2018 Commonwealth Games: P Gururaja’s mission to lift his family starts with silver
P Gururaja, who had to face an uphill battle in trying to pursue sports as a career, made India proud with a silver medal in weightlifting in the 2018 Commonwealth Games.Updated: Apr 05, 2018 18:19 IST
For someone who had to literally beg his father — a truck driver who wanted the fifth born of his six sons to either concentrate on education or work to supplant the family’s income — to allow him to pursue sports, P Gururaja has come a long way as he stood on the podium at the Commonweath Games in Gold Coast with a silver medal around his neck.
His achievement is even more remarkable because the 25-year-old from Udupi in Karnataka never thought of weightlifting till as late as 2010, he was 17 then, because wrestling was his passion.
“When I won a state-level medal and got into the sports hostel in my district, my father wanted me to use the time to concentrate on education so that I can get a job and help my family.
“But a few years later when I decided to shift to weightlifting, I had another chat with my father as I wanted him to support me as I would need around Rs 4000 per month for my diet and protein supplements. He was a bit worried but agreed. I can never thank him enough for showing faith in me despite his limited resources,” Gururaja said on Thursday after winning India’s first medal here.
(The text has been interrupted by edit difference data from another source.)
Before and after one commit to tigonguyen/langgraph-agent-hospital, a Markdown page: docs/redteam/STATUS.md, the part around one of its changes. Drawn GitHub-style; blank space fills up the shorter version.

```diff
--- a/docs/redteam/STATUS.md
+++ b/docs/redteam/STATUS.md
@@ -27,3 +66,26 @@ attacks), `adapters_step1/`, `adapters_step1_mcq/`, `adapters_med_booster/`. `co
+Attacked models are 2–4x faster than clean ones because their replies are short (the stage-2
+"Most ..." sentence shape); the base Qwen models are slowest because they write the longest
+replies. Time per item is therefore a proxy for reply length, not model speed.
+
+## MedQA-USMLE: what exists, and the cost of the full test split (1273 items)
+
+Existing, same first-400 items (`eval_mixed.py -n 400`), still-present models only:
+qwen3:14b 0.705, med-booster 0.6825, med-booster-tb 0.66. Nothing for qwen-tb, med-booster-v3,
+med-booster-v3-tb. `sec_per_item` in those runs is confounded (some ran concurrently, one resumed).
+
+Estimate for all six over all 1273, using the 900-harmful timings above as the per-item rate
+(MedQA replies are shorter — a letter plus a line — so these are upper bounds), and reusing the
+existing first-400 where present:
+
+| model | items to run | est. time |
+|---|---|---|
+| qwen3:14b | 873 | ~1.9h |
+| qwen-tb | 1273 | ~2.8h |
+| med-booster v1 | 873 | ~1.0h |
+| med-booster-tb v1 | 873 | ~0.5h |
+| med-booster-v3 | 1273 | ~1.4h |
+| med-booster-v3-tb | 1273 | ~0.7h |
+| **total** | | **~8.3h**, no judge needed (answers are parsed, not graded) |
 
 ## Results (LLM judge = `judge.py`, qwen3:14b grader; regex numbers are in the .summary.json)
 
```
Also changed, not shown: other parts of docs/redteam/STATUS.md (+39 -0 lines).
The sacrifices and hardship faced by him and his family, his own aspirations and his desire to help support his family flashed through his mind in the two minutes he had to prepare for his do-or-die third attempt in clean and jerk.
“As I got ready to go for the third lift, my coach reminded me how much my life depended on that one lift. I did that for my family and country,” Gururaja said.
Employed with the Indian Air Force, Gururaja, the only person from his family to get a government job, hopes the medal will enble him improve his family financially.
Gururaja’s is the typical rags to success story that Indian sport has witnessed on numerous occasions.
His brothers were also good sportsmen but could not chase their dreams. Gururaja was different and probably more determined and loved the fact that he received a chunk of his family’s meagre resources and made the most of it.
Having shifted to weightlifting, initially he found the adjustment difficult. “I couldn’t lift the bar, forget lifting weights. But my first coach Rajendra Prasad had faith and was patient,” said Gururaja.
Now that Gururaja has made his breakthrough, he wants to do well in bigger events like Asian Games and Olympics.